March 24, 1998|By Candus Thomson | Candus Thomson,SUN STAFF

Closing arguments in Ruthann Aron's murder-for-hire trial took all day as prosecutors and defense lawyers tried to distill three weeks of testimony from 47 witnesses into their last, persuasive messages to jurors.

Prosecutors told the 10 women and two men to remember that no matter what her mental disorder, Aron knew what she was doing when she hired a hit man in June to kill her husband and a lawyer.

The proof, argued Deputy State's Attorney I. Matthew Campbell, is in the 15 tapes of conversations between Aron, a police officer posing as a hit man and their go-between.

But Aron's defense team downplayed the importance of the tapes, saying they show only that Aron committed the crime, but not why.
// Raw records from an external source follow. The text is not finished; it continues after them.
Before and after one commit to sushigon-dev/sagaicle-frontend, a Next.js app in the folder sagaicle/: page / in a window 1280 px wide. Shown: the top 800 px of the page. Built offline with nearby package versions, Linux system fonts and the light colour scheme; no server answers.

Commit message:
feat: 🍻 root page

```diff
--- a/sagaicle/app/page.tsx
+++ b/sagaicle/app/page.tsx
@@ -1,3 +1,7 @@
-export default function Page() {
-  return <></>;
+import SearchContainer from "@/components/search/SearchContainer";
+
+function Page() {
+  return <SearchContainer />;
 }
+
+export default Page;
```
For that answer, they said, the jury should rely on medical experts.

Prosecutors want the jury to find Aron guilty and responsible for her actions, a verdict that could result in a maximum sentence of life in prison.

The defense wants Aron found not criminally responsible for her actions so that she can be committed to a state psychiatric hospital for treatment.
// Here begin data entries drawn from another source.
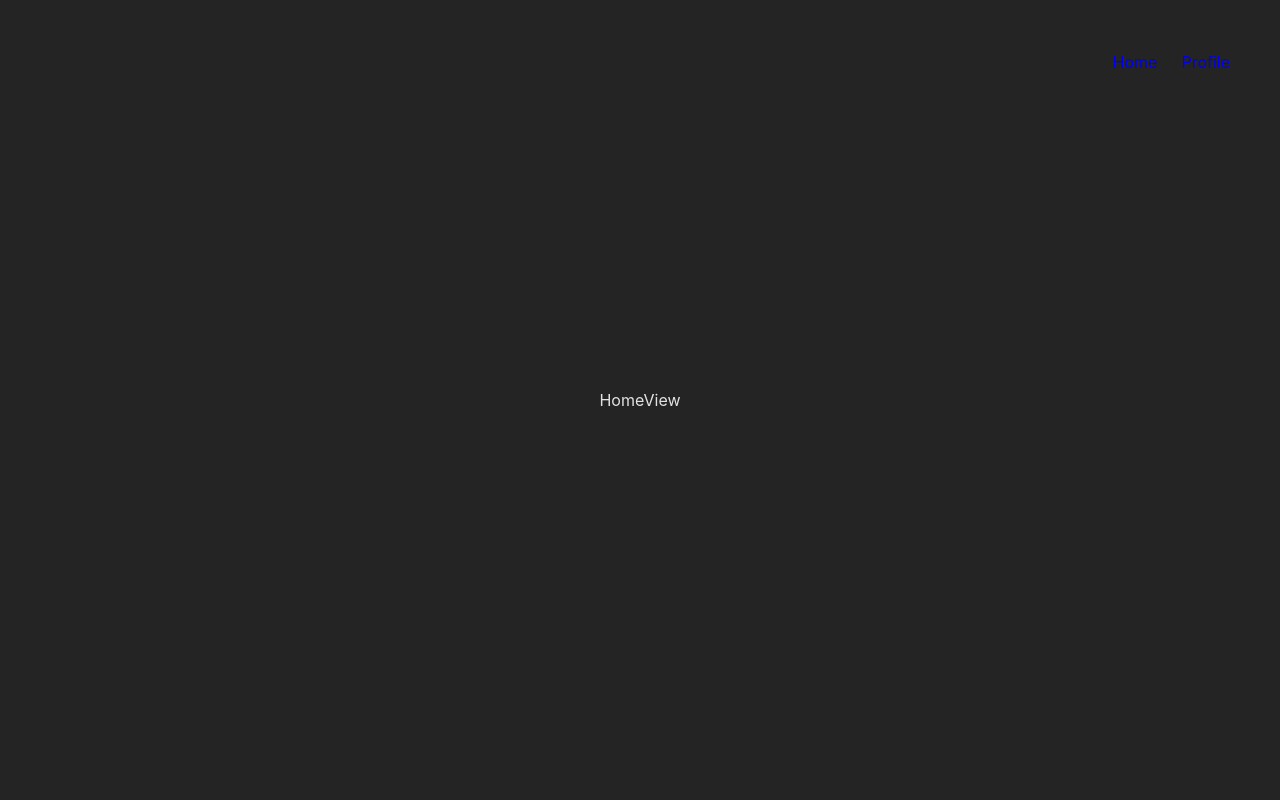
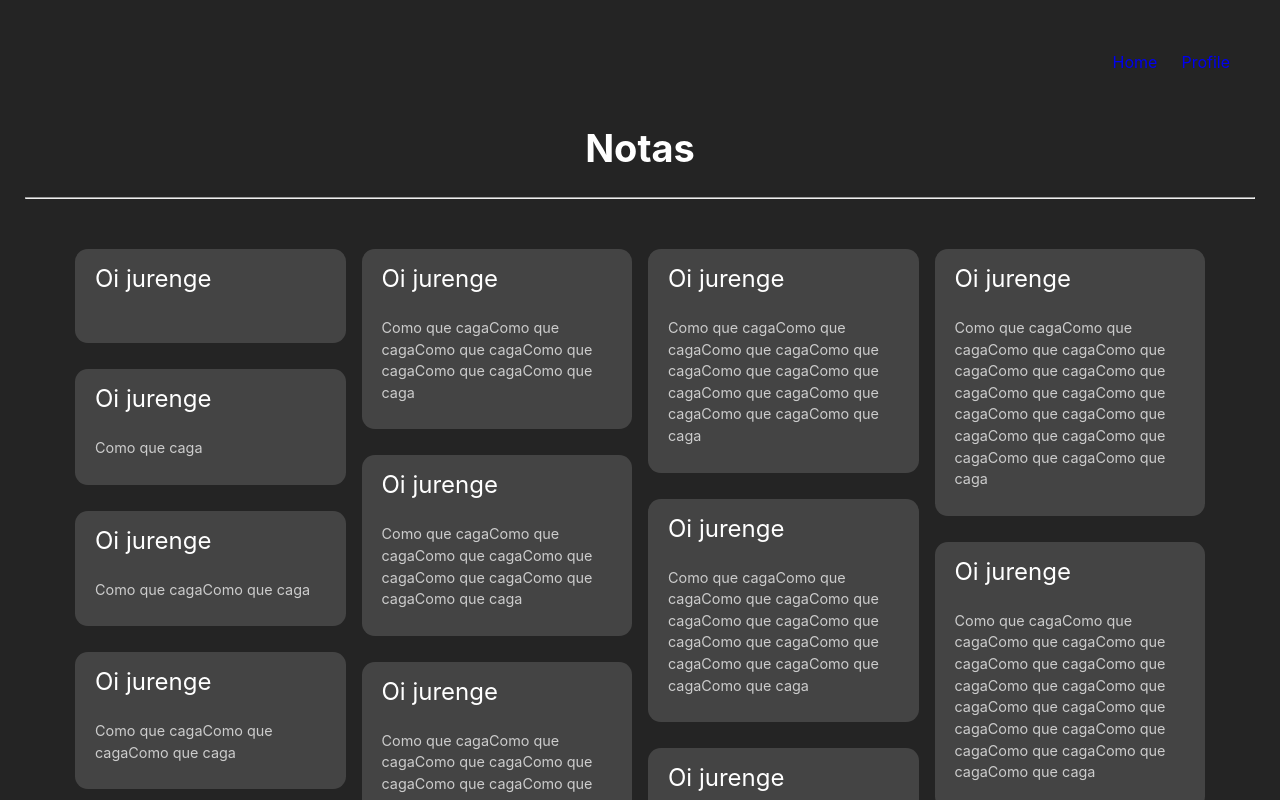
Before and after one commit to woragis/notes-app, a React (Vite) app in the folder frontend/: page / in a window 1280 px wide. Shown: the top 800 px of the page. Built offline with nearby package versions, Linux system fonts and the light colour scheme.

Commit message:
Create note component

```diff
--- /dev/null
+++ b/frontend/src/components/Note/index.tsx
@@ -0,0 +1,11 @@
+import { NoteInterface } from "../../types/note.types";
+import { useNoteModel } from "./model";
+import { NoteView } from "./view";
+
+const Note = ({ note }: { note: NoteInterface }) => {
+  const model = useNoteModel(note);
+
+  return <NoteView {...model} />;
+};
+
+export default Note;
--- /dev/null
+++ b/frontend/src/components/Note/model.tsx
@@ -0,0 +1,10 @@
+import { NoteInterface } from "../../types/note.types";
+
+export const useNoteModel = (note: NoteInterface) => {
+  // const note: NoteInterface = {
+  //   id: 3,
+  //   title: "Oi jureque",
+  //   content: "oi",
+  // };
+  return { note };
+};
--- /dev/null
+++ b/frontend/src/components/Note/styles.ts
@@ -0,0 +1,36 @@
+import styled from "@emotion/styled";
+import { Link } from "@tanstack/react-router";
+
+export const StyledNote = styled(Link)`
+  color: #fff;
+  display: inline-block;
+  padding: 12px 20px 26px;
+  background-color: #444;
+  border-radius: 0.8rem;
+  min-height: fit-content;
+  max-height: 320px;
+  width: 100%;
+  overflow-y: hidden;
+  margin-bottom: 20px;
+`;
+
+export const NoteTitleContainer = styled.div`
+  display: flex;
+  justify-content: flex-start;
+  align-items: center;
+  width: 100%;
+  margin-bottom: 20px;
+  font-size: 1.5rem;
+`;
+
+export const NoteContentContainer = styled.div`
+  width: 100%;
+  font-size: 0.9rem;
+  color: #ccc;
+  overflow-y: hidden;
+  max-height: 200px;
+`;
+
+// use on notes model upgrade
+// when add tags table and model
+export const NotesTagsContainer = styled.div``;
--- /dev/null
+++ b/frontend/src/components/Note/view.tsx
@@ -0,0 +1,11 @@
+import { useNoteModel } from "./model";
+import { NoteContentContainer, NoteTitleContainer, StyledNote } from "./styles";
+
+export const NoteView = ({ note }: ReturnType<typeof useNoteModel>) => {
+  return (
+    <StyledNote to={`note/${note.id}`}>
+      <NoteTitleContainer>{note.title}</NoteTitleContainer>
+      <NoteContentContainer>{note.content}</NoteContentContainer>
+    </StyledNote>
+  );
+};
--- a/frontend/src/pages/Home/styles.ts
+++ b/frontend/src/pages/Home/styles.ts
@@ -1,13 +1,23 @@
 import styled from "@emotion/styled";
 
-export const NotesContainer = styled.section``;
+export const NotesContainer = styled.section`
+  width: 100vw;
+  height: max-content;
+  padding: 50px;
+  width: calc(100vw - 50px);
+  columns: 15rem;
+  overflow-x: hidden;
+  overflow-y: scroll;
+`;
 
-export const NotesTitle = styled.h4``;
+export const HomeTitle = styled.h1`
+  text-align: center;
+  color: #fff;
+  font-size: 2.375rem;
+  margin: 20px 0;
+`;
 
-export const NotesBody = styled.p``;
-
-export const NotesDivider = styled.hr``;
-
-// use on notes model upgrade
-// when add tags table and model
-export const NotesTagsContainer = styled.div``;
+export const HomeDivider = styled.hr`
+  max-width: 78.125rem;
+  margin: 0 auto;
+`;
--- a/frontend/src/pages/Home/view.tsx
+++ b/frontend/src/pages/Home/view.tsx
@@ -1,5 +1,26 @@
+import Note from "../../components/Note";
 import { useHomeModel } from "./model";
+import { HomeDivider, HomeTitle, NotesContainer } from "./styles";
 
 export const HomeView = ({}: ReturnType<typeof useHomeModel>) => {
-  return <div>HomeView</div>;
+  const notesComponent = [
+    0, 1, 2, 3, 4, 5, 3, 3, 3, 3, 3, 3, 3, 3, 3, 3, 3,
+  ].map((_, index) => {
+    return (
+      <Note
+        note={{
+          id: index + 1,
+          title: "Oi jurenge",
+          content: `${"Como que caga".repeat(index)}`,
+        }}
+      />
+    );
+  });
+  return (
+    <div>
+      <HomeTitle>Notas</HomeTitle>
+      <HomeDivider />
+      <NotesContainer>{notesComponent}</NotesContainer>
+    </div>
+  );
 };
--- a/frontend/src/styles/global.styles.ts
+++ b/frontend/src/styles/global.styles.ts
@@ -49,10 +49,12 @@ export const global = () => {
 
     main {
       display: flex;
-      justify-content: center;
+      justify-content: flex-start;
       align-items: center;
       flex-direction: column;
       min-height: 100vh;
+      padding-top: 100px;
+      width: 100%;
     }
   `;
 };
--- /dev/null
+++ b/frontend/src/types/note.types.ts
@@ -0,0 +1,5 @@
+export interface NoteInterface {
+  id: number;
+  title: string;
+  content: string;
+}
```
Judith Catterton, one of Aron's lawyers, said her client snapped after a childhood of sexual abuse by her father, a tumultuous marriage that was heading for divorce, and a bitter election defeat at the hands of a political rival.

"She is a caring mother, an emotional person, a moral person," Catterton said. "There is absolutely nothing about Ms. Aron that we know that would lead us to believe she is cold-blooded and calculating."
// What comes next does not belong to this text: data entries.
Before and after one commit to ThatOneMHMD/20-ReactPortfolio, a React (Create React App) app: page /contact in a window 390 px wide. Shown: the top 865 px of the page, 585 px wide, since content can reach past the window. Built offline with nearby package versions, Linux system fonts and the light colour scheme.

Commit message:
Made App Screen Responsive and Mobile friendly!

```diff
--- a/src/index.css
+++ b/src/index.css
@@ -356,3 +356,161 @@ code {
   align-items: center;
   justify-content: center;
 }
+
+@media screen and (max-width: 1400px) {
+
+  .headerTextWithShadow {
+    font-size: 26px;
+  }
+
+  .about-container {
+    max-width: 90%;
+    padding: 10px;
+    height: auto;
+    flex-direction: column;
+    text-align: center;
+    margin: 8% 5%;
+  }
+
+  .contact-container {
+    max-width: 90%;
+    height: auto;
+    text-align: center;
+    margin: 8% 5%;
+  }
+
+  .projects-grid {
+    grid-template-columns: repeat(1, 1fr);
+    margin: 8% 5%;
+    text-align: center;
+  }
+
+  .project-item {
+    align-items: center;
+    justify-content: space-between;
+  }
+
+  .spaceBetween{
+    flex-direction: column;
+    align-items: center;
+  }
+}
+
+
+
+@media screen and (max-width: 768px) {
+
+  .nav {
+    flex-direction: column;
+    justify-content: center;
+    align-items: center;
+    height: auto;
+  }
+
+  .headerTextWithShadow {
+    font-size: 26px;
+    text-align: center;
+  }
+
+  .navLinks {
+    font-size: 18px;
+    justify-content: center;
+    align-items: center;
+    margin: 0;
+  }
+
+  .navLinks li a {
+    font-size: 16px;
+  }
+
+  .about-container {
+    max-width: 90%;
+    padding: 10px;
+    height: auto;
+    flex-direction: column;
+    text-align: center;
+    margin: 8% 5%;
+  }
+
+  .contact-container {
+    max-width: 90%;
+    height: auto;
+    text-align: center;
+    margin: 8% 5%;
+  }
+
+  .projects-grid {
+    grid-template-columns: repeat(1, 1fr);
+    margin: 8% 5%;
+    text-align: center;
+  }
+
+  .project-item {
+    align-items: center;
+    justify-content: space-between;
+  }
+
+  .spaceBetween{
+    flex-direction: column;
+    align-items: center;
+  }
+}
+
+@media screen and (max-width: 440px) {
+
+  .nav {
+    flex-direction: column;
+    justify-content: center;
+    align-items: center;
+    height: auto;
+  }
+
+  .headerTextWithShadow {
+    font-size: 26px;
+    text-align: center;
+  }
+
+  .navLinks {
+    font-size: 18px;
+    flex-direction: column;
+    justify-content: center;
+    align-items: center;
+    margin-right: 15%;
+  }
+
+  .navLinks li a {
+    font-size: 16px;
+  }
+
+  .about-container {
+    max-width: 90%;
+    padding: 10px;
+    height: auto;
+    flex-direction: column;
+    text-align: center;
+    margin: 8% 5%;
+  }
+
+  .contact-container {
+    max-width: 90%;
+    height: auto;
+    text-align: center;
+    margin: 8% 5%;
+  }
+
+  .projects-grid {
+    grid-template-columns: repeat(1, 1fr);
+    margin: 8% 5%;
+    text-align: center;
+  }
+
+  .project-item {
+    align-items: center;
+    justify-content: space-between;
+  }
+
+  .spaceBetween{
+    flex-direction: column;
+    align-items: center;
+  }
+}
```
Campbell dismissed much of the defense's medical testimony as "psycho-babble and fancy words," saying the trial was a soapbox for seven doctors "in search of a diagnosis."

Instead, he reminded the jury that William Mossburg, the go-between, had characterized Aron "as serious as a heart attack."

Campbell castigated defense lawyers' attacks on Dr. Barry Aron, Ruthann's husband and one of her intended victims, for dragging out "every piece of dirt the defendant was able to find for the [defense] team in the nooks and crannies of a marriage of 35 years."

That portrayal drew an indignant response from Barry Helfand, Aron's lead lawyer, who said that despite her attempts to win her husband's affection through breast implants, thigh surgery and a succession of wigs, he had rejected her.

Helfand reminded them to try to think as Aron did and recall her life as they listen to the tapes.

"There was something wrong with her the whole time," he said. "She got pushed."

Pub Date: 3/24/98

Baltimore Sun Articles
|
|
|
Please note the green-lined linked article text has been applied commercially without any involvement from our newsroom editors, reporters or any other editorial staff.